How to complete this task:
Which of the lines below contain the string "import"? Pull each one out of the data.

BEGIN Data for the task

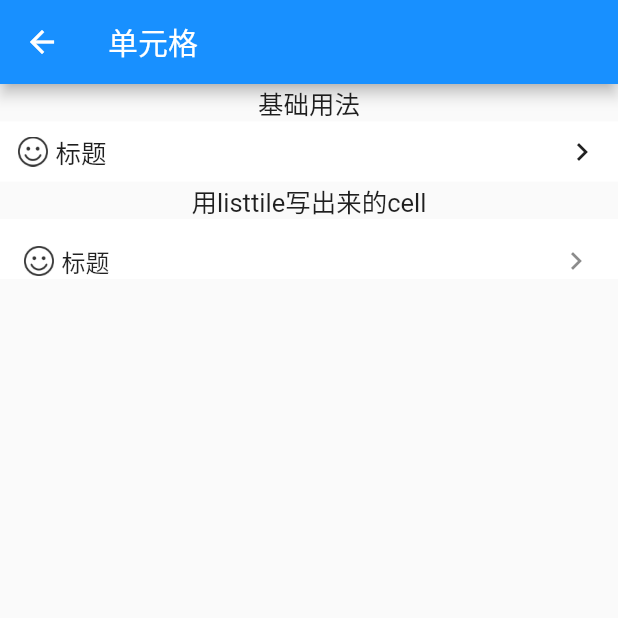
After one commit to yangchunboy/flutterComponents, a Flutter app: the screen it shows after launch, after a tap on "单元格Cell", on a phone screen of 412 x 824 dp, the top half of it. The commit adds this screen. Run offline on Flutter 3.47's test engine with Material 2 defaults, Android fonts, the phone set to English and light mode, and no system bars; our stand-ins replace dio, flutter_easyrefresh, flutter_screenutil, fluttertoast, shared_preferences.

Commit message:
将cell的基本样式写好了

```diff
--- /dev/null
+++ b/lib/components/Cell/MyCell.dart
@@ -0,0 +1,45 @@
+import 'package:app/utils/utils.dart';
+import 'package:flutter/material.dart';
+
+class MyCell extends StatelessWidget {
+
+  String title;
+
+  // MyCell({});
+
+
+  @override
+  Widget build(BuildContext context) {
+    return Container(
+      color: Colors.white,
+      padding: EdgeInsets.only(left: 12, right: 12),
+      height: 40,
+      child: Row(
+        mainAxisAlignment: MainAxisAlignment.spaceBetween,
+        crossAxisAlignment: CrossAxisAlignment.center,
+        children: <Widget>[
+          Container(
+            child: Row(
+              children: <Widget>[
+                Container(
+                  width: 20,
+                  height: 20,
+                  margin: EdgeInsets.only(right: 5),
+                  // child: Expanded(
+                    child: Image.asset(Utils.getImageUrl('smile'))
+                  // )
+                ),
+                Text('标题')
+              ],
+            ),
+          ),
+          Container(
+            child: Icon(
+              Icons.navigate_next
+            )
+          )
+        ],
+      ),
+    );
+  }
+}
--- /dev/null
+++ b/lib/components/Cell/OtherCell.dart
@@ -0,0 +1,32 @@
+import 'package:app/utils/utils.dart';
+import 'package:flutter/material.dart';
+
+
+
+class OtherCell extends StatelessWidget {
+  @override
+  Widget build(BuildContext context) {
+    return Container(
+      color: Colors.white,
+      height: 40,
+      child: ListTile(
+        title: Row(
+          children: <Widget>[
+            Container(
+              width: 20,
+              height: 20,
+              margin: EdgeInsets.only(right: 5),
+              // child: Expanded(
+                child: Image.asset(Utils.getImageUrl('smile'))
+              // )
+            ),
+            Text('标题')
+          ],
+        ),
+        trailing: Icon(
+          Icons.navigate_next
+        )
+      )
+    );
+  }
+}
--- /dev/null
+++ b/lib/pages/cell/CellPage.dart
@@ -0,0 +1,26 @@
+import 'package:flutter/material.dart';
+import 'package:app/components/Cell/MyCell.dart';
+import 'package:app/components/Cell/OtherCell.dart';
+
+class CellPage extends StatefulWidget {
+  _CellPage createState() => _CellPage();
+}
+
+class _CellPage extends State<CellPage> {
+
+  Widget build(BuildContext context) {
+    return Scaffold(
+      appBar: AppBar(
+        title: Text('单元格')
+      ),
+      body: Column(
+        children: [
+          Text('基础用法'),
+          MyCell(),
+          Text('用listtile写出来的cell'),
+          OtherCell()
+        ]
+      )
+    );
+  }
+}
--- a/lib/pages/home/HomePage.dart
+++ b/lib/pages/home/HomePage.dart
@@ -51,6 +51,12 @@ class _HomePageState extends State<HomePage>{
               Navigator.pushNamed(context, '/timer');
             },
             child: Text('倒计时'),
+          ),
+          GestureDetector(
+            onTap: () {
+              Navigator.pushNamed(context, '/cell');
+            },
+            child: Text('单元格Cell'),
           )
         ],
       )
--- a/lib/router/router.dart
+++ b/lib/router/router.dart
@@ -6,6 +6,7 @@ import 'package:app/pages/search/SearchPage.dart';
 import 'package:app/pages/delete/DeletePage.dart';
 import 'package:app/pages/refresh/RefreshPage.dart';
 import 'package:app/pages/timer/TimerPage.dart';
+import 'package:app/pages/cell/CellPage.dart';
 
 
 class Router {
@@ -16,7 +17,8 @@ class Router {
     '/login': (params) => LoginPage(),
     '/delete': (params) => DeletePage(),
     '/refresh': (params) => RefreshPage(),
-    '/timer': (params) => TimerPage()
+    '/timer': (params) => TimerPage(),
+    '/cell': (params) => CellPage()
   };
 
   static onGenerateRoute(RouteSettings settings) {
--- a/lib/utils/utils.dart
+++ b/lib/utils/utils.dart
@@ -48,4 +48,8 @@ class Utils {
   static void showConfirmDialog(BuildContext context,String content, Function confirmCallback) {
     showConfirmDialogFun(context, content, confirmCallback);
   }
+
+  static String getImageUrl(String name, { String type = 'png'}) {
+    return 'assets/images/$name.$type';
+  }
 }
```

END Data for the task

Response to this task:
+import 'package:app/utils/utils.dart';
+import 'package:flutter/material.dart';
+import 'package:app/utils/utils.dart';
+import 'package:flutter/material.dart';
+import 'package:flutter/material.dart';
+import 'package:app/components/Cell/MyCell.dart';
+import 'package:app/components/Cell/OtherCell.dart';
@@ -6,6 +6,7 @@ import 'package:app/pages/search/SearchPage.dart';
 import 'package:app/pages/delete/DeletePage.dart';
 import 'package:app/pages/refresh/RefreshPage.dart';
 import 'package:app/pages/timer/TimerPage.dart';
+import 'package:app/pages/cell/CellPage.dart';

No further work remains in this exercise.